Task goal> Scan the records for the string "Fraskilt"; copy each line where it occurs.
Content starts
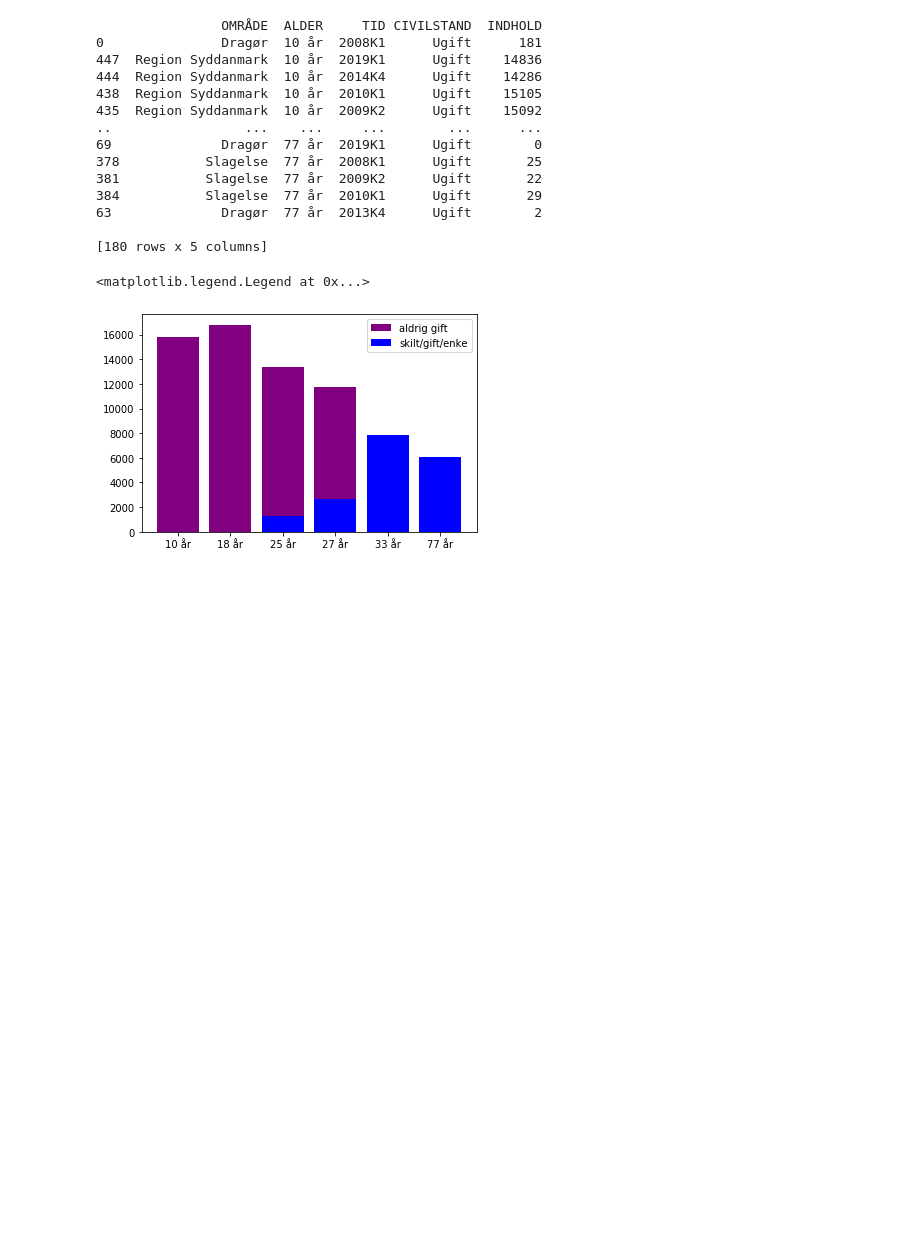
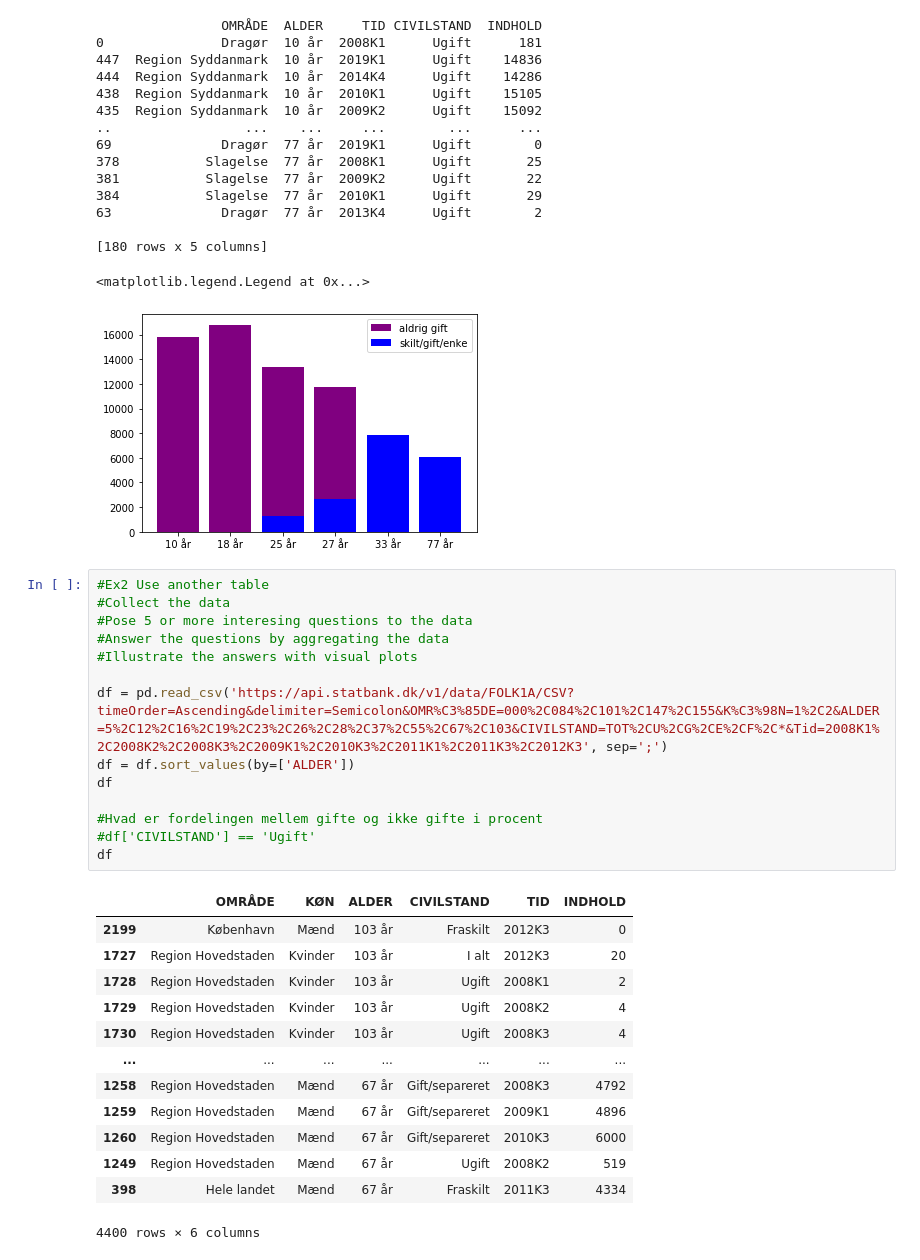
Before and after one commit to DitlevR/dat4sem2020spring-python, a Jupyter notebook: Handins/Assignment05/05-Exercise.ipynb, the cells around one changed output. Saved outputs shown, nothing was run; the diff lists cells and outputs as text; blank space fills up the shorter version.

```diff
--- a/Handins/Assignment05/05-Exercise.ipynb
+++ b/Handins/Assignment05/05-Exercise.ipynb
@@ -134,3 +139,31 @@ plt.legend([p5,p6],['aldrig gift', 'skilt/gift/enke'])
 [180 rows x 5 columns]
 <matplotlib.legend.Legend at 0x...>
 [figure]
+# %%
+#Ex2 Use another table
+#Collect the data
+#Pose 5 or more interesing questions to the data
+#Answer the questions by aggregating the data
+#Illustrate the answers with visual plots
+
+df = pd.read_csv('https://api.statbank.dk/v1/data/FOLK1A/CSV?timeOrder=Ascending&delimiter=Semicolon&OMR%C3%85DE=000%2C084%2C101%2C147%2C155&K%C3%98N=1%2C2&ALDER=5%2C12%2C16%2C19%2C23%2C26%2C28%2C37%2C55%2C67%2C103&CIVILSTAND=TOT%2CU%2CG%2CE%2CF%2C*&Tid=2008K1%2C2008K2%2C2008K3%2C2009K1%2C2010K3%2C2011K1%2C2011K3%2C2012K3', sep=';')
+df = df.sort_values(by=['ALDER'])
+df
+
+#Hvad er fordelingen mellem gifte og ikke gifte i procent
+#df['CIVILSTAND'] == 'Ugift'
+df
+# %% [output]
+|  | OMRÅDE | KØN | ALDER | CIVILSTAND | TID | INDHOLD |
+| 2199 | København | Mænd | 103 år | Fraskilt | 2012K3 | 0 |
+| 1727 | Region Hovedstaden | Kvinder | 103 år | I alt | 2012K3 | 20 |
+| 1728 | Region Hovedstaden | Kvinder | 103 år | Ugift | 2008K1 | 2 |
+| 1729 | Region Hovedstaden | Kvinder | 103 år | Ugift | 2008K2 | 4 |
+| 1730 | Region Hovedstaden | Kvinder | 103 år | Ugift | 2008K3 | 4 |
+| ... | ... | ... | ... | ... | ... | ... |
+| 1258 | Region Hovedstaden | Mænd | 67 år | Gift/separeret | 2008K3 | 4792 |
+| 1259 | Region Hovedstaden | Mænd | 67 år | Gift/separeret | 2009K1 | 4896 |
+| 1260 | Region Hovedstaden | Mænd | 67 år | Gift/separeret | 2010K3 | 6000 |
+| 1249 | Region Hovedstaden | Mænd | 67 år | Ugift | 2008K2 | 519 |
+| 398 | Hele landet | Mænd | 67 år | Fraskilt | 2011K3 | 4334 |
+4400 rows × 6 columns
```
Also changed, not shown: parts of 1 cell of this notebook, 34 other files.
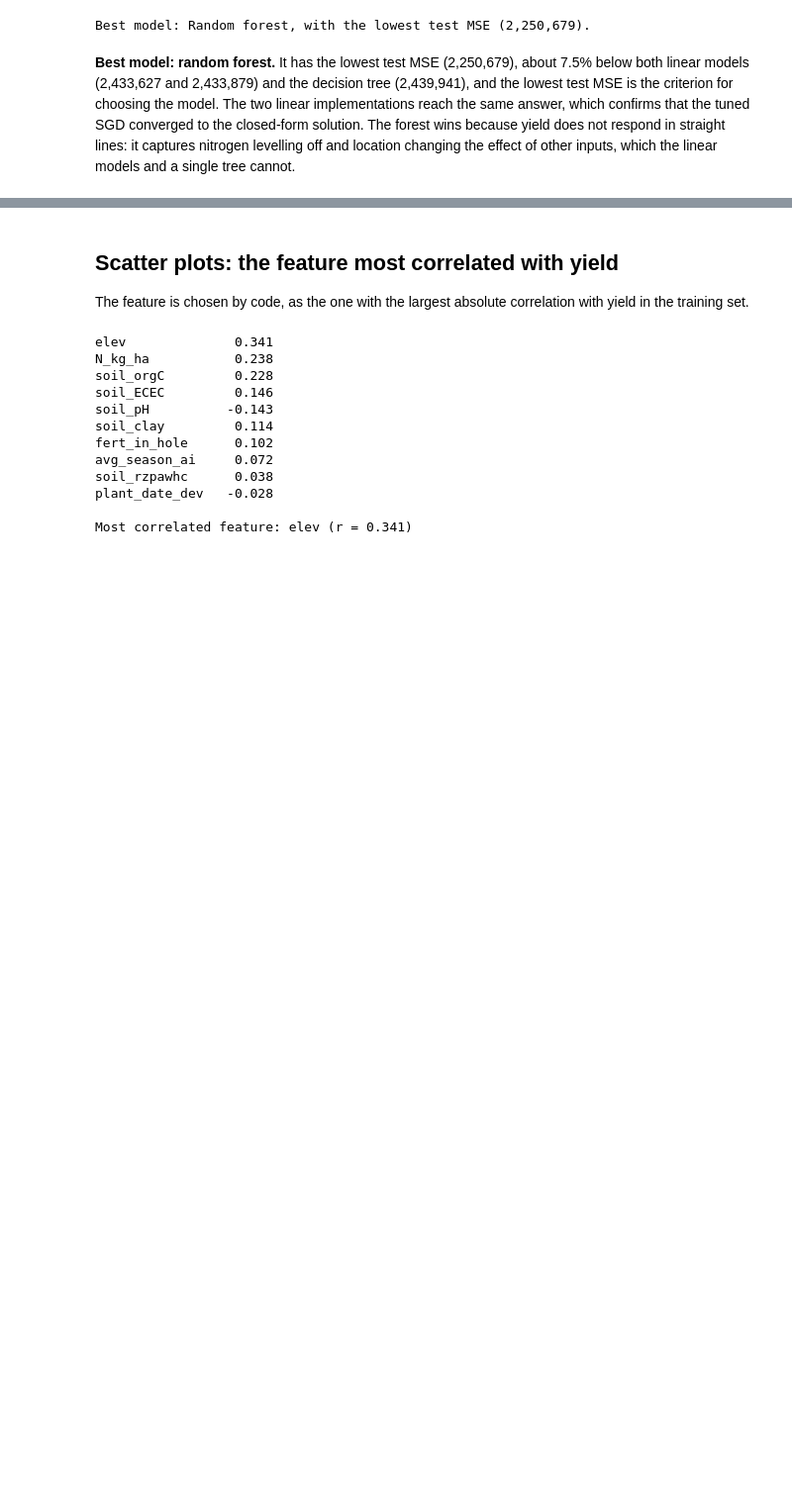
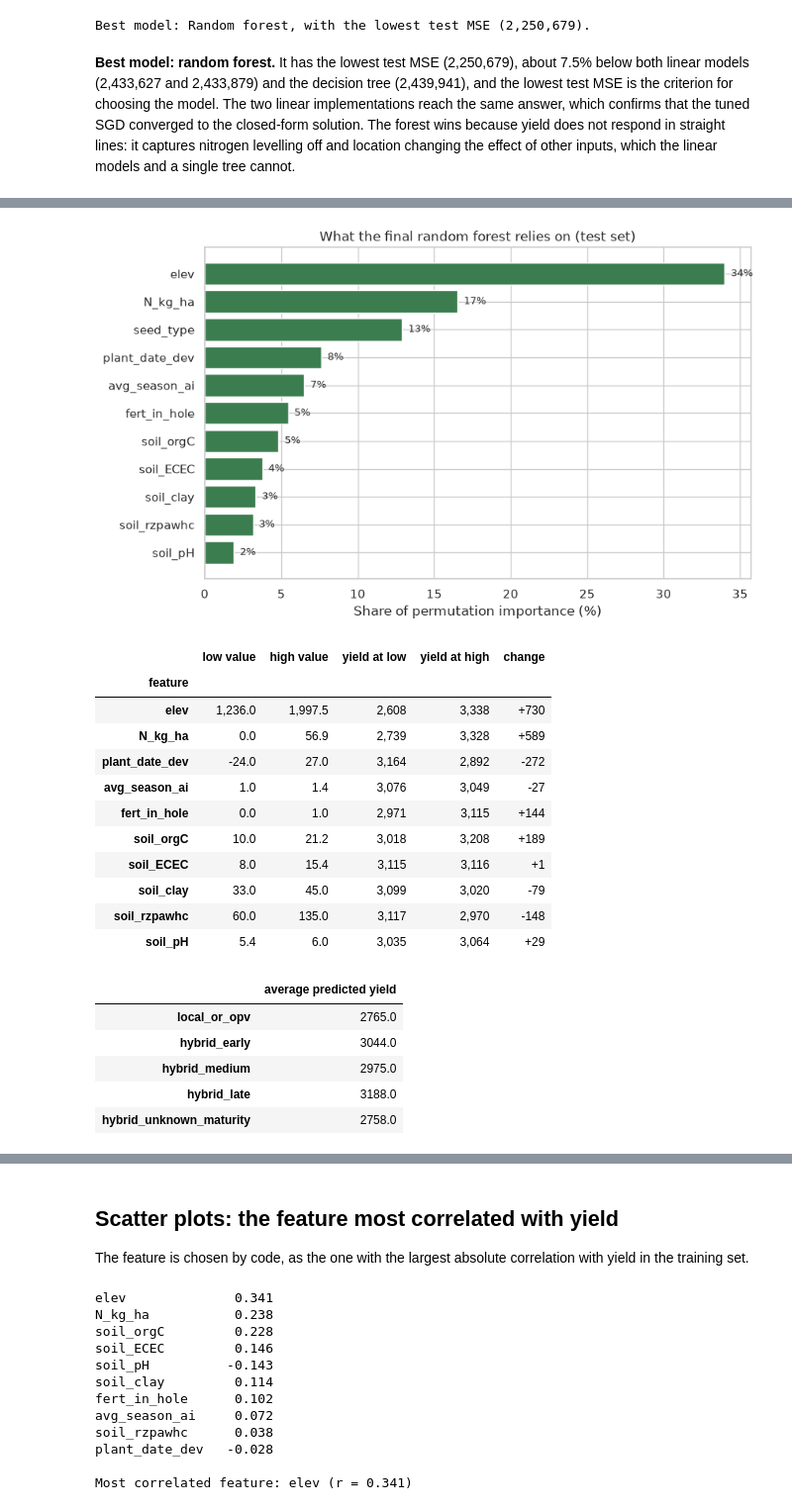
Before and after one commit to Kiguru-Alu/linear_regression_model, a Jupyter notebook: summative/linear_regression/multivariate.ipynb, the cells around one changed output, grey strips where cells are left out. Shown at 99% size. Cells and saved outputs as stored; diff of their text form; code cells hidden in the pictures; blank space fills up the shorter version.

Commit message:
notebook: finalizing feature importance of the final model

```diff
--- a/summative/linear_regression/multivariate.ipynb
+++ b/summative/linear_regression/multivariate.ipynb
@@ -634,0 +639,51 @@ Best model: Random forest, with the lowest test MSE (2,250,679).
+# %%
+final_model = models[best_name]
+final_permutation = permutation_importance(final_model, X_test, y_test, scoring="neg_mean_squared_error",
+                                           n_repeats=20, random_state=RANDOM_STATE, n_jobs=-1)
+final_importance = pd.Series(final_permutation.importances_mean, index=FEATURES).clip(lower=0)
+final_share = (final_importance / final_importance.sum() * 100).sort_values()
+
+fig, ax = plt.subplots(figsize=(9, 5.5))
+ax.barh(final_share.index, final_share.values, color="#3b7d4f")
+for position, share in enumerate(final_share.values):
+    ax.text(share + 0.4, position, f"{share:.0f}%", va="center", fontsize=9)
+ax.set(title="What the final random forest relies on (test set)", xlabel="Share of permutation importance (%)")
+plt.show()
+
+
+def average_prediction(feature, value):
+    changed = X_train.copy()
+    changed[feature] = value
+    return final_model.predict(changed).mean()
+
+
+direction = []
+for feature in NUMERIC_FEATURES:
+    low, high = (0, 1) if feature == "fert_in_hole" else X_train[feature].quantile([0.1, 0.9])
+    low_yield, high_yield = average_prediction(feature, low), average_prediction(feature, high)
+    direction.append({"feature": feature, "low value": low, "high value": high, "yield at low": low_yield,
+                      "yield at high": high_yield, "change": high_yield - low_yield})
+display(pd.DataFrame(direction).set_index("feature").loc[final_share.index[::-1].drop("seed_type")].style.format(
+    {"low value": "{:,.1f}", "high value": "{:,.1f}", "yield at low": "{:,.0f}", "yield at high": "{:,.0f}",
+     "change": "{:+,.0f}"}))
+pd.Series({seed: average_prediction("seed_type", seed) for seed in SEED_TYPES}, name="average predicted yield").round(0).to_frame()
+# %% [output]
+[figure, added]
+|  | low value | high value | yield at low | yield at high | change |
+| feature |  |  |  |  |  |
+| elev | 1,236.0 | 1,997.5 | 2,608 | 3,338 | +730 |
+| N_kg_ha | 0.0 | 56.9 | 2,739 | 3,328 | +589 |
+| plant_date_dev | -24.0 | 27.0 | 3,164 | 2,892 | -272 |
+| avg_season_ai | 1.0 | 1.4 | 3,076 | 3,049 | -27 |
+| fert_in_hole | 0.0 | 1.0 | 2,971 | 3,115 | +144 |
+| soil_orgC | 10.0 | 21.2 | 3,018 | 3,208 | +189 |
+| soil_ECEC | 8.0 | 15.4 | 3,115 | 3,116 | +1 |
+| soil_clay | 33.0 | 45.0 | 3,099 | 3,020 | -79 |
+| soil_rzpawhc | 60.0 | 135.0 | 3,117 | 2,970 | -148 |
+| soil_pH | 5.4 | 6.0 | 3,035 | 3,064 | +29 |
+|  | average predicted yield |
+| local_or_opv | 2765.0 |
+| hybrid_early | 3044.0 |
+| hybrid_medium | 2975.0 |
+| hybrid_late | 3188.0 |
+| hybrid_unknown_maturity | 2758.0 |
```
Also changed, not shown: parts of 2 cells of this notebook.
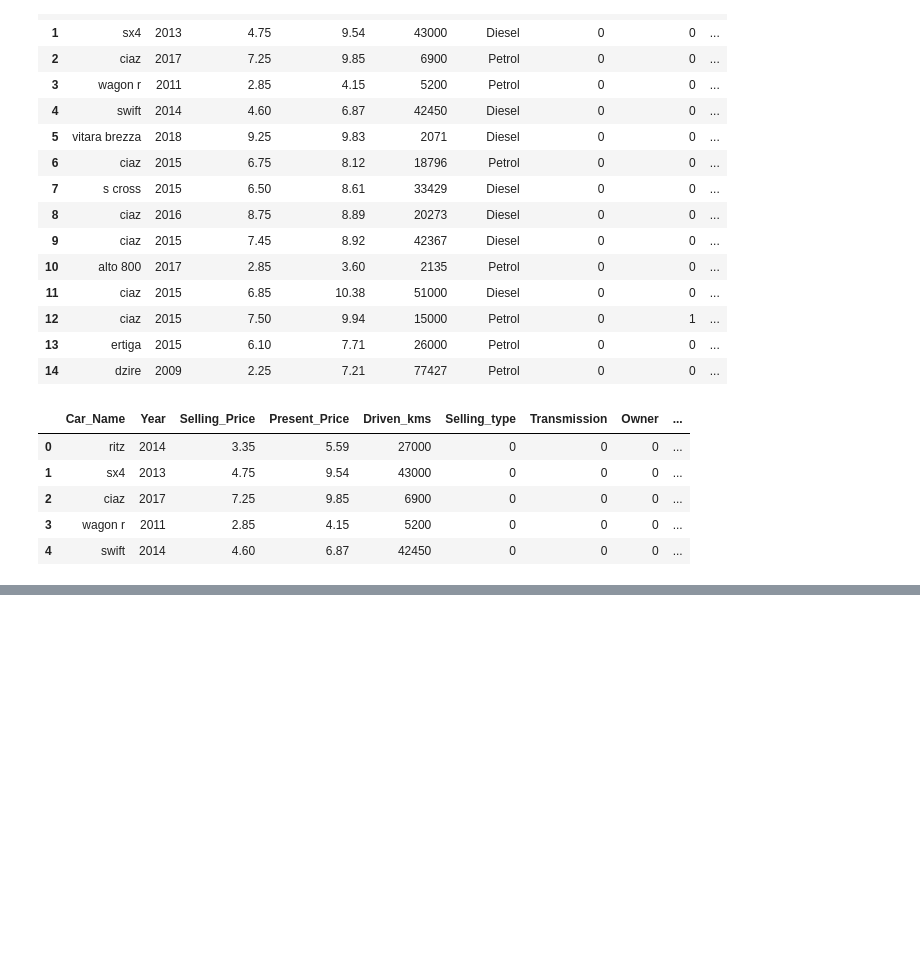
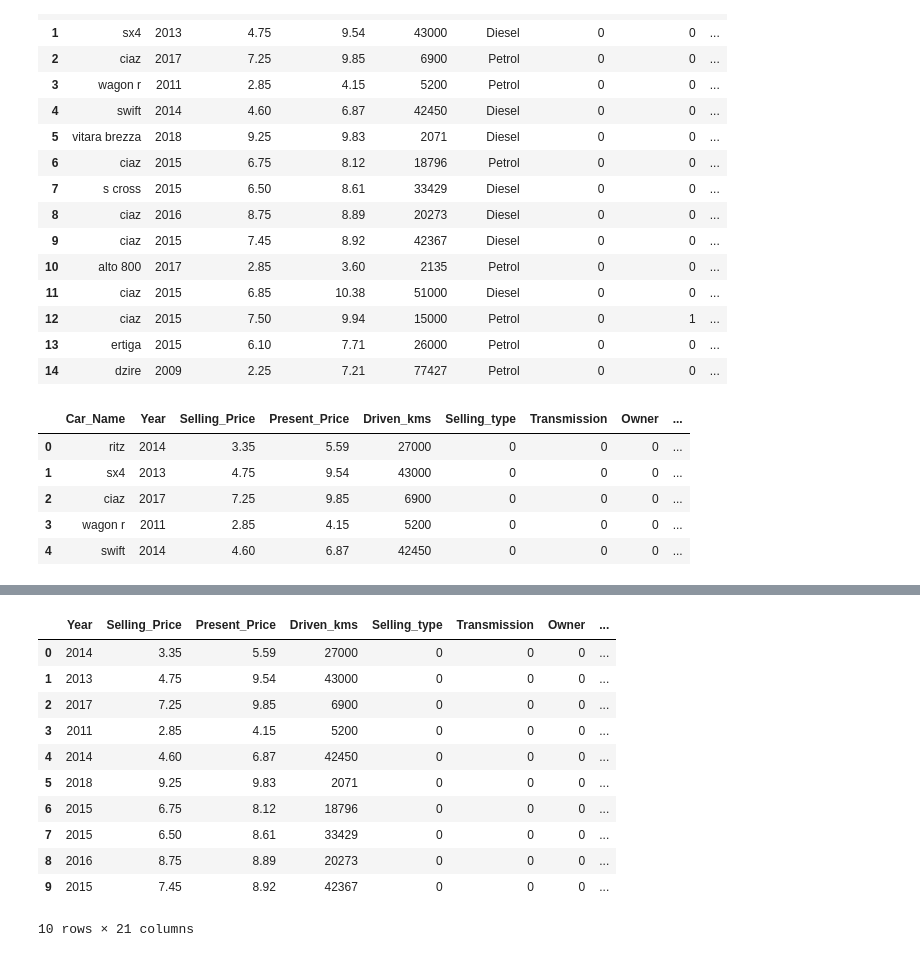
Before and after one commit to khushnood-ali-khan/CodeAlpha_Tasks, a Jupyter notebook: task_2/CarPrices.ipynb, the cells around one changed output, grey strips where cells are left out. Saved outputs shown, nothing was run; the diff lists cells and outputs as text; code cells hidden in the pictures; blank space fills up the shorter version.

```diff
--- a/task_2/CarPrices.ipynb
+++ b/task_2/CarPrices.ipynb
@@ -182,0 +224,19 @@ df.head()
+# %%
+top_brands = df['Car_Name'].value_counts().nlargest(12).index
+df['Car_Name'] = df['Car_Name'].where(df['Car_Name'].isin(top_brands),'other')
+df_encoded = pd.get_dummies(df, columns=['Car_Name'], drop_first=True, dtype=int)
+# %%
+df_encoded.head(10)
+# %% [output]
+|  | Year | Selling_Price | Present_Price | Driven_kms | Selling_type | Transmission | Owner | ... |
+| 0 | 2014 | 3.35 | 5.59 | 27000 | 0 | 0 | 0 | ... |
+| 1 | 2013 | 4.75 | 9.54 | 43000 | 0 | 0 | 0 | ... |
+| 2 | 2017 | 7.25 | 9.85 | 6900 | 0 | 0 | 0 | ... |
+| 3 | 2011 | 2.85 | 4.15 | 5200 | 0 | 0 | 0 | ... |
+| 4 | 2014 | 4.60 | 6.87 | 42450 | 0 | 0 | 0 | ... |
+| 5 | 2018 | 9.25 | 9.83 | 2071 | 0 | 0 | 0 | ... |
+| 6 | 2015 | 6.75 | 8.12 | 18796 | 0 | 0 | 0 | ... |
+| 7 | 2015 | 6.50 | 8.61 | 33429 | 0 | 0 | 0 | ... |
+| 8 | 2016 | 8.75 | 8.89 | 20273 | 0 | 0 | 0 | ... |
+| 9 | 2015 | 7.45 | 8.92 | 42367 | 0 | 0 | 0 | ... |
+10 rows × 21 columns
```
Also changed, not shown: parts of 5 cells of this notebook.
Content ends
Output for this task>
+| 2199 | København | Mænd | 103 år | Fraskilt | 2012K3 | 0 |
+| 398 | Hele landet | Mænd | 67 år | Fraskilt | 2011K3 | 4334 |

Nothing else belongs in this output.